Baron George Anson (23 April 1697 - 6 June 1762) was a British commodore and a wealthy noble. Following Anson's aristocratic upbringing on the family estate of Shugborough in Sataffordshire, he joined the British Navy. Anson went through a series of rapid promotions and, in 1737, was given command of a fleet of six ships charged with the mission of attacking Spanish possessions in South America. This mission was ill-equipped and unprepared for the trials ahead. Storms and navigational errors took a heavy toll on the expedition. By the time Anson reached the island of Juan Fernandez his fleet had been diminished to only three ships and his crew reduced to roughly 1/3 of its original strength. Nonetheless, Anson's persistence eventually led to the capture of an immensely rich price, the Spanish treasure galleon Nuestra Senora de Covadonga. The galleon, taken off of Cape Espiritu Santo in 1743 was loaded with silver bullion and, more importantly, charts and maps detailing the routes between Mexico and the Far East used by the Spanish for over 200 years. Knowledge of this route enabled the British navy to disrupt Spanish trade in the Pacific and thus weaken its stranglehold on the Americas. Upon his return to England Anson was hailed as a national hero and made immensely wealthy by his share of the Nuestra's treasure. Anson retired from the Navy for a career in politics and was a Member of Parliament from 1744 to 1747. Anson subsequently continued his naval career with distinction as an administrator, becoming First Lord of the Admiralty (1757-1762). Seven British warships have borne the name HMS Anson in his honor. Anson County, North Carolina, and Ansonborough in Charleston, South Carolina, are also named in Anson's honor. More by this mapmaker...

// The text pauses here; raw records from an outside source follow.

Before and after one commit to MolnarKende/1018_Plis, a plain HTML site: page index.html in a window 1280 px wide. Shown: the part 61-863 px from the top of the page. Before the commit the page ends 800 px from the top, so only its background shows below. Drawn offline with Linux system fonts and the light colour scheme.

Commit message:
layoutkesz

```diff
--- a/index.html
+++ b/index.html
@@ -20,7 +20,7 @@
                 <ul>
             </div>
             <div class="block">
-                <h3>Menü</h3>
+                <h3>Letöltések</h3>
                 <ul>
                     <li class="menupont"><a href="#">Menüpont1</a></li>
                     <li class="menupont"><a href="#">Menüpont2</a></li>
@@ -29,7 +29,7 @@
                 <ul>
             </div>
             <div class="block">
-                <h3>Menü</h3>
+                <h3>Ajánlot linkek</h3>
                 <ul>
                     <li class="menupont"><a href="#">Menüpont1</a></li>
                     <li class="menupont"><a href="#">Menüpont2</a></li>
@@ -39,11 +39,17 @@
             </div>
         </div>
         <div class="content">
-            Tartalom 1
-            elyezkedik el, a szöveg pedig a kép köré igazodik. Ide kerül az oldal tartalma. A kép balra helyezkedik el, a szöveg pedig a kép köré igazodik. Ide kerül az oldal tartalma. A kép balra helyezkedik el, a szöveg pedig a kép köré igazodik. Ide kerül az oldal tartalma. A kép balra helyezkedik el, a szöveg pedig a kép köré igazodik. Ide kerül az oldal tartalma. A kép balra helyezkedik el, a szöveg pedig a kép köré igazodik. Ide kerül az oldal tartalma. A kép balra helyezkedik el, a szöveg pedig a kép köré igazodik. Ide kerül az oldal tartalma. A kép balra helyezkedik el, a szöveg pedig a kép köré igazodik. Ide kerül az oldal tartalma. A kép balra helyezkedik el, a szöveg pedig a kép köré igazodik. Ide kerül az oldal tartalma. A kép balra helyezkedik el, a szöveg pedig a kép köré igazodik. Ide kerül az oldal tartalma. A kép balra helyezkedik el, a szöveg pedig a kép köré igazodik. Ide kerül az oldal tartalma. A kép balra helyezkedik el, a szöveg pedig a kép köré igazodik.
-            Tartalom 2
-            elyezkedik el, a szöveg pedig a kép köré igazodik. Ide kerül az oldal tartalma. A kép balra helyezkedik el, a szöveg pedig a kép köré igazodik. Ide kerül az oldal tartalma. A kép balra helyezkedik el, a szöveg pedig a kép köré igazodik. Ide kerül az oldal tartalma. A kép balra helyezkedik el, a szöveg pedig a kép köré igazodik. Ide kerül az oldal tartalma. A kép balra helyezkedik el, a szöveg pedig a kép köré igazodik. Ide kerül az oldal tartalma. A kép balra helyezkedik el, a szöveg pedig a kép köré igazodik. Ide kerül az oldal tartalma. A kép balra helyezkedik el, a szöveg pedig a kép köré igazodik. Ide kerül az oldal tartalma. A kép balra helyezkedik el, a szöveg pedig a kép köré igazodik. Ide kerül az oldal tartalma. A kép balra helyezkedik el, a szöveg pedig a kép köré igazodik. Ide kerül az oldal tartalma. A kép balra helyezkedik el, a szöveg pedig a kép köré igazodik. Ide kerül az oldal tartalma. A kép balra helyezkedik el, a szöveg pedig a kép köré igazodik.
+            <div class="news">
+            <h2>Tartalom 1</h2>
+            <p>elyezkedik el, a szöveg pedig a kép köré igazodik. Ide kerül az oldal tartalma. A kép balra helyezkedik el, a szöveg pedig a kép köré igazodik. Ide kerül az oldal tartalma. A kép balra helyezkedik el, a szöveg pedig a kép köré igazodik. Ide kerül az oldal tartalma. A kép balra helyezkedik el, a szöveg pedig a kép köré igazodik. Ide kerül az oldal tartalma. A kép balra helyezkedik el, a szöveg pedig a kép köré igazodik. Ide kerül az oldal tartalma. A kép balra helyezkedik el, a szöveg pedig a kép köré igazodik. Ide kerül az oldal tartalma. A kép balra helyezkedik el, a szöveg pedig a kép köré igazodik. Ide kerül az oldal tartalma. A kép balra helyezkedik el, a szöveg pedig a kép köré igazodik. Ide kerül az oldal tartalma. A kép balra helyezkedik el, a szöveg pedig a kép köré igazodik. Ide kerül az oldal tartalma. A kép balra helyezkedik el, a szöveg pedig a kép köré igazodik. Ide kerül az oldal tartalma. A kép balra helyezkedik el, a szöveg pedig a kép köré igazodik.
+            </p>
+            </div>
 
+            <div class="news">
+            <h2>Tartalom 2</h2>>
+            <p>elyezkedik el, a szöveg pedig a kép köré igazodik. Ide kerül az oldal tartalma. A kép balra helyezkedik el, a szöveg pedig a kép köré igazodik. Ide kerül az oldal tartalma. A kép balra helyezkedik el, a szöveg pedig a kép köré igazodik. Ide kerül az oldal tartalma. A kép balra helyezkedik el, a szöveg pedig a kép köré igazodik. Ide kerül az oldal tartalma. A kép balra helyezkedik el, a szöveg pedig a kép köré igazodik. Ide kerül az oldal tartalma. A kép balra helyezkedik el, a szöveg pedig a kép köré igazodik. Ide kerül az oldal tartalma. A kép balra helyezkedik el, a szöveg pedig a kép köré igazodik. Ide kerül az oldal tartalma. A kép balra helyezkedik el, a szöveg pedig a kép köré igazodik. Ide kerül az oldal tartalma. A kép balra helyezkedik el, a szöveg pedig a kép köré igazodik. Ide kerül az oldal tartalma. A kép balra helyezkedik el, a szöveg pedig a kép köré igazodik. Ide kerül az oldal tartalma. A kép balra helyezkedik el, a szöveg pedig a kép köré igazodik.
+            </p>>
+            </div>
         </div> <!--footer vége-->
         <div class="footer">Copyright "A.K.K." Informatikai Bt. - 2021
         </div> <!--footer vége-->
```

Anson, G., Atlas to Anson's Voyage Round the World, (Amsterdam: Arkstee and Merkus) Dutch Edition, 1751.
Very good. Original platemark visible. Blank on verso.